### AVAILABLE DATA ###
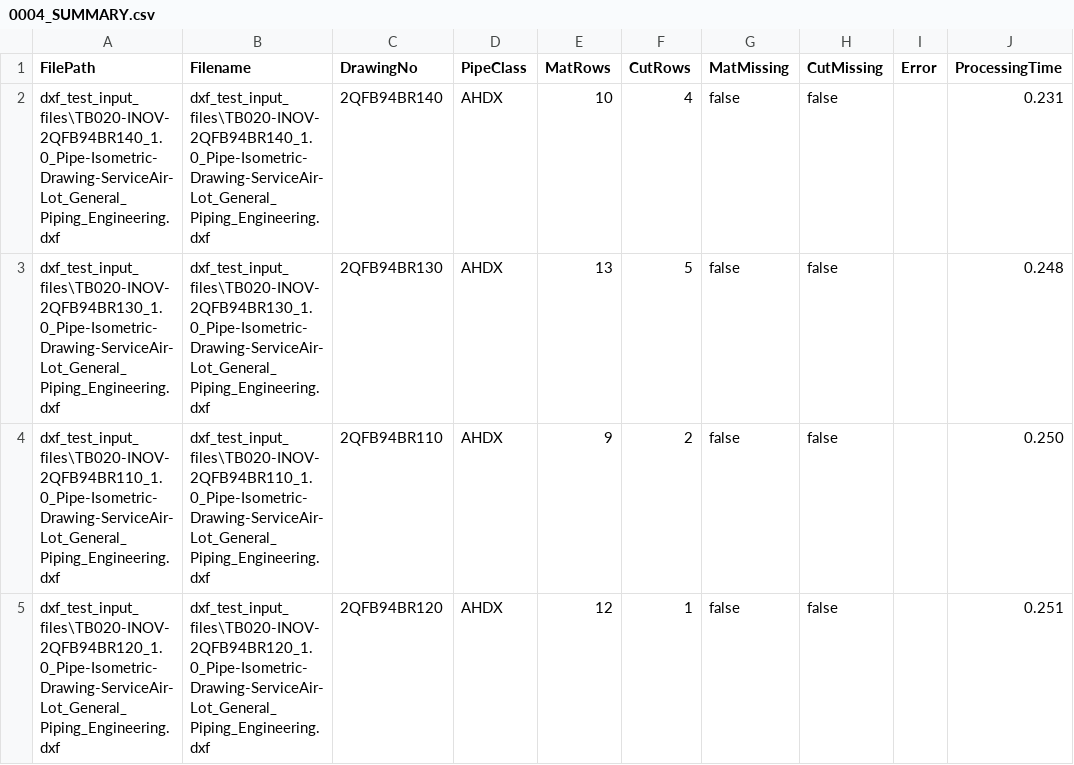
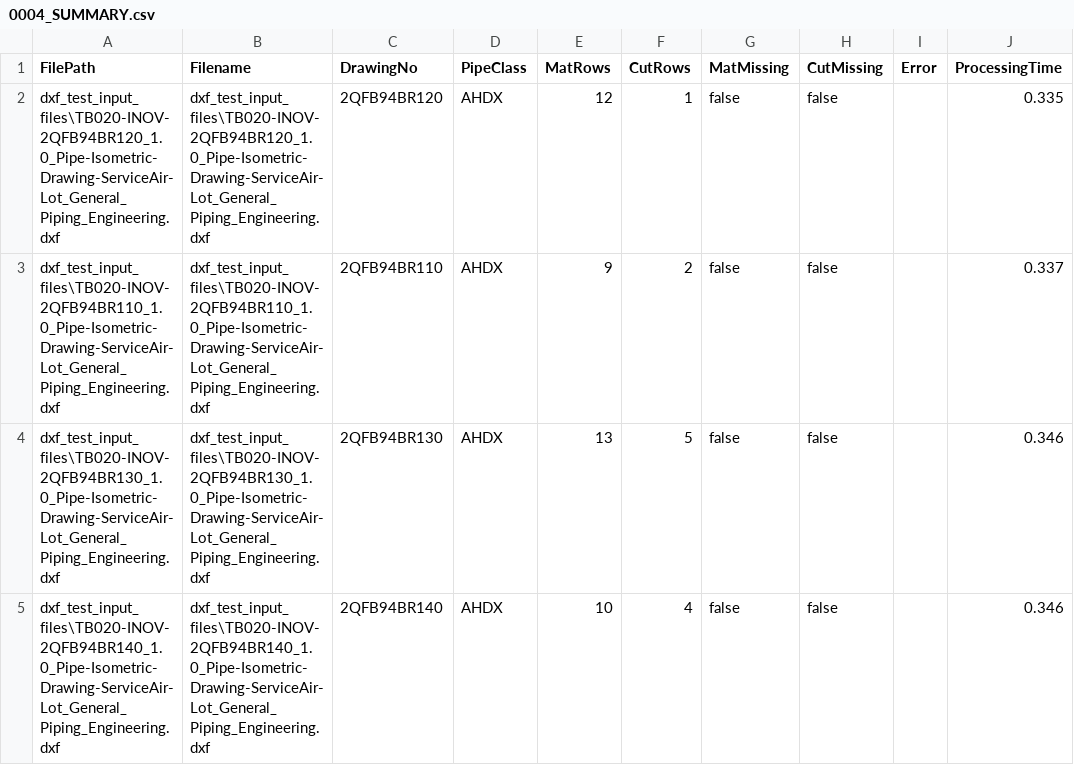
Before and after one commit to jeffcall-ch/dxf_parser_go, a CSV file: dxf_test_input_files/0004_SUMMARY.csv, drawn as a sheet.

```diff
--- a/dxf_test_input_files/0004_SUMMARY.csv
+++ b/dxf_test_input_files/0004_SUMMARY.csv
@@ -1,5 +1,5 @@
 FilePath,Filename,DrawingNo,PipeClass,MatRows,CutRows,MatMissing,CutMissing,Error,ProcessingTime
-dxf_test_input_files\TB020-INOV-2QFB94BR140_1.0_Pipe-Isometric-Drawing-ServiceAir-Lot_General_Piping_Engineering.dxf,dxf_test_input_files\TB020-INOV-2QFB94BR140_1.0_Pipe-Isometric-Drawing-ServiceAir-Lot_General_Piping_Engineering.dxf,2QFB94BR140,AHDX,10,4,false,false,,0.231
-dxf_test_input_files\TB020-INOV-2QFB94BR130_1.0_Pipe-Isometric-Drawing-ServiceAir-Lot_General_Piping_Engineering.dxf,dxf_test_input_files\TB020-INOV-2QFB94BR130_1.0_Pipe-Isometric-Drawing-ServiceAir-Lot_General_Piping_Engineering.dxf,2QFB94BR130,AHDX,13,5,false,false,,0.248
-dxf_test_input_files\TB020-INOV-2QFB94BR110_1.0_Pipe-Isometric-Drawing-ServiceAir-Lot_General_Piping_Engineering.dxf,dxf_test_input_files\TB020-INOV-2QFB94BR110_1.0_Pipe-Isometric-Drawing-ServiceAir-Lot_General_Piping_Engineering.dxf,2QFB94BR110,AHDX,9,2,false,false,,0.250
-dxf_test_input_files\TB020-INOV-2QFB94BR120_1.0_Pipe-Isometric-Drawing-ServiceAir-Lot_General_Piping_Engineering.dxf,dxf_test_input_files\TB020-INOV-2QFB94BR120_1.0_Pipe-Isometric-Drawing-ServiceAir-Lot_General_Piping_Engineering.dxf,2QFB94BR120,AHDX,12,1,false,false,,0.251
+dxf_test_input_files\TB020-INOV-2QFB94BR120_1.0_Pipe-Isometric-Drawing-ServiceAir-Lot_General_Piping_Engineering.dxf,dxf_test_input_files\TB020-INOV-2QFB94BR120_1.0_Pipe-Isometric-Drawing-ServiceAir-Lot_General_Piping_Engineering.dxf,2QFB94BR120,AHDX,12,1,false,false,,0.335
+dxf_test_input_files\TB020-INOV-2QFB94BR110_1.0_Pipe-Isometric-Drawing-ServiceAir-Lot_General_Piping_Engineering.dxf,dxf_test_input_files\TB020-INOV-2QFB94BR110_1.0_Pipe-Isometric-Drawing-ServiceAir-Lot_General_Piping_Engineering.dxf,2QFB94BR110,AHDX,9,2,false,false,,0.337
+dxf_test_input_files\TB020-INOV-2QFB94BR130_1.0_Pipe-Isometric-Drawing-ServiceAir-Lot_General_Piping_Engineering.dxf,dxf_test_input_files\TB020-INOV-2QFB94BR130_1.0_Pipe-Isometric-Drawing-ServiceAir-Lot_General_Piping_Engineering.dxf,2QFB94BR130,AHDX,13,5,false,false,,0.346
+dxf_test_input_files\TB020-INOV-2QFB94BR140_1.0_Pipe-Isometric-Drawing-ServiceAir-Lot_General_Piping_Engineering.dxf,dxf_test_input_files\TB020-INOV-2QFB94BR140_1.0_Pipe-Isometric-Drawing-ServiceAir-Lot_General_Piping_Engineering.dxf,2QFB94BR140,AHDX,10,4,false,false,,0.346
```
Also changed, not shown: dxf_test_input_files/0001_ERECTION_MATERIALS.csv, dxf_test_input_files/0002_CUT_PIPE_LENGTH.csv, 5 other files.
###
AIM OF THE EXERCISE >>
Retype the listing above exactly, please. Pictures do not belong in the copy.

RESPONSE >>
Before and after one commit to jeffcall-ch/dxf_parser_go, a CSV file: dxf_test_input_files/0004_SUMMARY.csv, drawn as a sheet.

```diff
--- a/dxf_test_input_files/0004_SUMMARY.csv
+++ b/dxf_test_input_files/0004_SUMMARY.csv
@@ -1,5 +1,5 @@
 FilePath,Filename,DrawingNo,PipeClass,MatRows,CutRows,MatMissing,CutMissing,Error,ProcessingTime
-dxf_test_input_files\TB020-INOV-2QFB94BR140_1.0_Pipe-Isometric-Drawing-ServiceAir-Lot_General_Piping_Engineering.dxf,dxf_test_input_files\TB020-INOV-2QFB94BR140_1.0_Pipe-Isometric-Drawing-ServiceAir-Lot_General_Piping_Engineering.dxf,2QFB94BR140,AHDX,10,4,false,false,,0.231
-dxf_test_input_files\TB020-INOV-2QFB94BR130_1.0_Pipe-Isometric-Drawing-ServiceAir-Lot_General_Piping_Engineering.dxf,dxf_test_input_files\TB020-INOV-2QFB94BR130_1.0_Pipe-Isometric-Drawing-ServiceAir-Lot_General_Piping_Engineering.dxf,2QFB94BR130,AHDX,13,5,false,false,,0.248
-dxf_test_input_files\TB020-INOV-2QFB94BR110_1.0_Pipe-Isometric-Drawing-ServiceAir-Lot_General_Piping_Engineering.dxf,dxf_test_input_files\TB020-INOV-2QFB94BR110_1.0_Pipe-Isometric-Drawing-ServiceAir-Lot_General_Piping_Engineering.dxf,2QFB94BR110,AHDX,9,2,false,false,,0.250
-dxf_test_input_files\TB020-INOV-2QFB94BR120_1.0_Pipe-Isometric-Drawing-ServiceAir-Lot_General_Piping_Engineering.dxf,dxf_test_input_files\TB020-INOV-2QFB94BR120_1.0_Pipe-Isometric-Drawing-ServiceAir-Lot_General_Piping_Engineering.dxf,2QFB94BR120,AHDX,12,1,false,false,,0.251
+dxf_test_input_files\TB020-INOV-2QFB94BR120_1.0_Pipe-Isometric-Drawing-ServiceAir-Lot_General_Piping_Engineering.dxf,dxf_test_input_files\TB020-INOV-2QFB94BR120_1.0_Pipe-Isometric-Drawing-ServiceAir-Lot_General_Piping_Engineering.dxf,2QFB94BR120,AHDX,12,1,false,false,,0.335
+dxf_test_input_files\TB020-INOV-2QFB94BR110_1.0_Pipe-Isometric-Drawing-ServiceAir-Lot_General_Piping_Engineering.dxf,dxf_test_input_files\TB020-INOV-2QFB94BR110_1.0_Pipe-Isometric-Drawing-ServiceAir-Lot_General_Piping_Engineering.dxf,2QFB94BR110,AHDX,9,2,false,false,,0.337
+dxf_test_input_files\TB020-INOV-2QFB94BR130_1.0_Pipe-Isometric-Drawing-ServiceAir-Lot_General_Piping_Engineering.dxf,dxf_test_input_files\TB020-INOV-2QFB94BR130_1.0_Pipe-Isometric-Drawing-ServiceAir-Lot_General_Piping_Engineering.dxf,2QFB94BR130,AHDX,13,5,false,false,,0.346
+dxf_test_input_files\TB020-INOV-2QFB94BR140_1.0_Pipe-Isometric-Drawing-ServiceAir-Lot_General_Piping_Engineering.dxf,dxf_test_input_files\TB020-INOV-2QFB94BR140_1.0_Pipe-Isometric-Drawing-ServiceAir-Lot_General_Piping_Engineering.dxf,2QFB94BR140,AHDX,10,4,false,false,,0.346
```
Also changed, not shown: dxf_test_input_files/0001_ERECTION_MATERIALS.csv, dxf_test_input_files/0002_CUT_PIPE_LENGTH.csv, 5 other files.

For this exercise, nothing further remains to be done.